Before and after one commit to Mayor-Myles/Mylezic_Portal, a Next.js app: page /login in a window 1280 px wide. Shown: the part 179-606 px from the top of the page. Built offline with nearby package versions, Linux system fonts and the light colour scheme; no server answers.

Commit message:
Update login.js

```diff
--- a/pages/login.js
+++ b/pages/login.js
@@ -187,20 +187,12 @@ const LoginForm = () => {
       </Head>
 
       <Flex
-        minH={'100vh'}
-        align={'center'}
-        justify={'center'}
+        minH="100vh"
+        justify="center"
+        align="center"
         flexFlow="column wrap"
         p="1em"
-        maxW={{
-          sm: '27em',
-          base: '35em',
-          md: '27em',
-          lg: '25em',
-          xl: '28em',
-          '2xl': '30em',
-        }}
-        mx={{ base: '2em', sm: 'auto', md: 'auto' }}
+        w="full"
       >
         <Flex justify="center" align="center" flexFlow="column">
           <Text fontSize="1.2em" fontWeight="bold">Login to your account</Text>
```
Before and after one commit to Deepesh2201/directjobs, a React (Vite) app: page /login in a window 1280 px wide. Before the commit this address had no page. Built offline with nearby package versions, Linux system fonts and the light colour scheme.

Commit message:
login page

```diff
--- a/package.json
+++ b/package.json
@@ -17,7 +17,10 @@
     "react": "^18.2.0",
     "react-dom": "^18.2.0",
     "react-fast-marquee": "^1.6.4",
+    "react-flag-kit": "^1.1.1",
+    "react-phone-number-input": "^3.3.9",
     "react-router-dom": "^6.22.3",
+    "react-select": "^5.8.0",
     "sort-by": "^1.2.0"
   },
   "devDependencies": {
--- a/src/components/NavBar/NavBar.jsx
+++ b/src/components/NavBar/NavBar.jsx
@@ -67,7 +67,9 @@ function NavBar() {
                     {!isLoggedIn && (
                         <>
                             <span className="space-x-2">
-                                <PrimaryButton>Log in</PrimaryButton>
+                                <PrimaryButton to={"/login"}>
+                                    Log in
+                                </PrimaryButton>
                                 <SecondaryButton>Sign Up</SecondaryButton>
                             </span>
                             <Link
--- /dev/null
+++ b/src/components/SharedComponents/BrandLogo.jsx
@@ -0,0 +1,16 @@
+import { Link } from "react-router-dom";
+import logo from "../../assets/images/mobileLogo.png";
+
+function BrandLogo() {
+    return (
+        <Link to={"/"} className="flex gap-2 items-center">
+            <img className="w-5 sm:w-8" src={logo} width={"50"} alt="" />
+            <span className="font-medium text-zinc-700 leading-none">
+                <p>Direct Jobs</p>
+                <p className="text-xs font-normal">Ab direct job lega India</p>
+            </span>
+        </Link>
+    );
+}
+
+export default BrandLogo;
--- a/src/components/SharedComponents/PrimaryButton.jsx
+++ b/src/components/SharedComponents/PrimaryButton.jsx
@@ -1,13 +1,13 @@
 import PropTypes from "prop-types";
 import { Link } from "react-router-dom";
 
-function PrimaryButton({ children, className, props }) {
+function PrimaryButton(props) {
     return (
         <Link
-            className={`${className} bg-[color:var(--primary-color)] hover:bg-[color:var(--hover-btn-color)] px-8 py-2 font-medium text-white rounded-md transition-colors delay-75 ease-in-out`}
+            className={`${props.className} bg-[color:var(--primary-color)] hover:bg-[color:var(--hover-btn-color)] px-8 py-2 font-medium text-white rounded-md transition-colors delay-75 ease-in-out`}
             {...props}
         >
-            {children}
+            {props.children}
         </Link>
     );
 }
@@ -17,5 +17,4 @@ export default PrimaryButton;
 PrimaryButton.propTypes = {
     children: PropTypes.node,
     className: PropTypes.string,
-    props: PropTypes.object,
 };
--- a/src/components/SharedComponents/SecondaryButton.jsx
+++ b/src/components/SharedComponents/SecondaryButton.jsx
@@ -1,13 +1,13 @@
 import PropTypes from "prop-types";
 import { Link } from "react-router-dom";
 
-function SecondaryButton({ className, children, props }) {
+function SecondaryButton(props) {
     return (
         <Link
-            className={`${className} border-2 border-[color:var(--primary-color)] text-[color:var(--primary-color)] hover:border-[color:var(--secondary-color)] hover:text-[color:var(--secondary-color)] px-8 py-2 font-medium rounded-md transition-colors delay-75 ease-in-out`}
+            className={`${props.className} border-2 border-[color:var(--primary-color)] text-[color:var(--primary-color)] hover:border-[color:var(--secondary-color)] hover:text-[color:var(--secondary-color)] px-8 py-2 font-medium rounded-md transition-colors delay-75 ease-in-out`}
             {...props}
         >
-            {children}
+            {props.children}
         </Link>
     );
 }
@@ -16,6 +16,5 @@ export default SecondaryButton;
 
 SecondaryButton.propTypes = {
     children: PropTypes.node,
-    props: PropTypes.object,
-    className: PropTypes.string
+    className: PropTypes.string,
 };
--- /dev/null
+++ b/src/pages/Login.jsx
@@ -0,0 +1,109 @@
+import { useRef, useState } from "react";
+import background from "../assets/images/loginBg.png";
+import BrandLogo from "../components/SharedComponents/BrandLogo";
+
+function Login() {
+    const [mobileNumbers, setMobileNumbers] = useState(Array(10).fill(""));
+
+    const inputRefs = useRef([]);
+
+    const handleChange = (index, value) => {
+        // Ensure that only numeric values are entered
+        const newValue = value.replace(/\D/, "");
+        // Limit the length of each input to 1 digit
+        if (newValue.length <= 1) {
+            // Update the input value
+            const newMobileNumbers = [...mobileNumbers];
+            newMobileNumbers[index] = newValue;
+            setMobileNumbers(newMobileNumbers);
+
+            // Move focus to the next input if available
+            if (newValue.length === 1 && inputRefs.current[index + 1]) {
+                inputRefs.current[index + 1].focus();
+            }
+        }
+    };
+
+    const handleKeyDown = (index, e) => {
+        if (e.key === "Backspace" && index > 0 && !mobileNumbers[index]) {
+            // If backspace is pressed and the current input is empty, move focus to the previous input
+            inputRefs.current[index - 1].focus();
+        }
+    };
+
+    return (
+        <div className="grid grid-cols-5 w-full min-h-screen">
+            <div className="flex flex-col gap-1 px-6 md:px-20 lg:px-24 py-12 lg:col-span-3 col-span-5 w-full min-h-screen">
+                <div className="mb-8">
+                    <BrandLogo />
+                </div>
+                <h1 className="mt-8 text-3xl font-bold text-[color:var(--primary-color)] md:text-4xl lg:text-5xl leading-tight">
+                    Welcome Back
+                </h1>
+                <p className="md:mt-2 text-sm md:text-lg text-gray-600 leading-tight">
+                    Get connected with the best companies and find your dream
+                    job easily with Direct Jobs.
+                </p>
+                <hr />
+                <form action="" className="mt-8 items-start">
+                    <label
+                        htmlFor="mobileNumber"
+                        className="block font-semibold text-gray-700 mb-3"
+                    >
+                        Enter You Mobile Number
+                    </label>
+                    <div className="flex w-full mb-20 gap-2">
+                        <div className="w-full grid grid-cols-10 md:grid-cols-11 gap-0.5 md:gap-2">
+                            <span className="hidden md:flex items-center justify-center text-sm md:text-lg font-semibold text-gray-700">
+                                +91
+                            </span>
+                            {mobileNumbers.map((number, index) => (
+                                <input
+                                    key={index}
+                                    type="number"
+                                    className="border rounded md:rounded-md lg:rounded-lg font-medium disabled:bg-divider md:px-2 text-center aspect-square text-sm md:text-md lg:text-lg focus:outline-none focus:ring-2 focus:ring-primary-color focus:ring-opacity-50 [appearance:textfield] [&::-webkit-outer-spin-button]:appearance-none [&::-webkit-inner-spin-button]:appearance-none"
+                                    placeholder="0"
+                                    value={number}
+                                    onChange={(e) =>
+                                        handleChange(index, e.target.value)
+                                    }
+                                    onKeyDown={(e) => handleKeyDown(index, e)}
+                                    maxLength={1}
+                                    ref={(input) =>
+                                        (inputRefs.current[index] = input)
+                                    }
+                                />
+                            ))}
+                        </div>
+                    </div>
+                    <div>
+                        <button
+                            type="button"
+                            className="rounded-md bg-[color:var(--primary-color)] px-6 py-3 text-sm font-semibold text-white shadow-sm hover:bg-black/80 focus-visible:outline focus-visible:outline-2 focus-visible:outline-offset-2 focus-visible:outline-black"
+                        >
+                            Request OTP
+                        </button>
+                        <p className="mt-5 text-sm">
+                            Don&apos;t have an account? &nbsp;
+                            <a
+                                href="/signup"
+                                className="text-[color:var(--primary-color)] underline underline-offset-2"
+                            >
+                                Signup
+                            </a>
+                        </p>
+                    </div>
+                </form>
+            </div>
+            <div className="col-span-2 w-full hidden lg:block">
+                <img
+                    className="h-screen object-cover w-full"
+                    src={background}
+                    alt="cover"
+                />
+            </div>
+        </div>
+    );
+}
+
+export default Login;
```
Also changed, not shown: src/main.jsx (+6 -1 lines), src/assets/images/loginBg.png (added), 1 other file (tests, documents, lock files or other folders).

* _WHAT IS EXPECTED_
Show each line of the material above where "justify" occurs.

* _ANSWER_
-        justify={'center'}
+        justify="center"
         <Flex justify="center" align="center" flexFlow="column">
+                            <span className="hidden md:flex items-center justify-center text-sm md:text-lg font-semibold text-gray-700">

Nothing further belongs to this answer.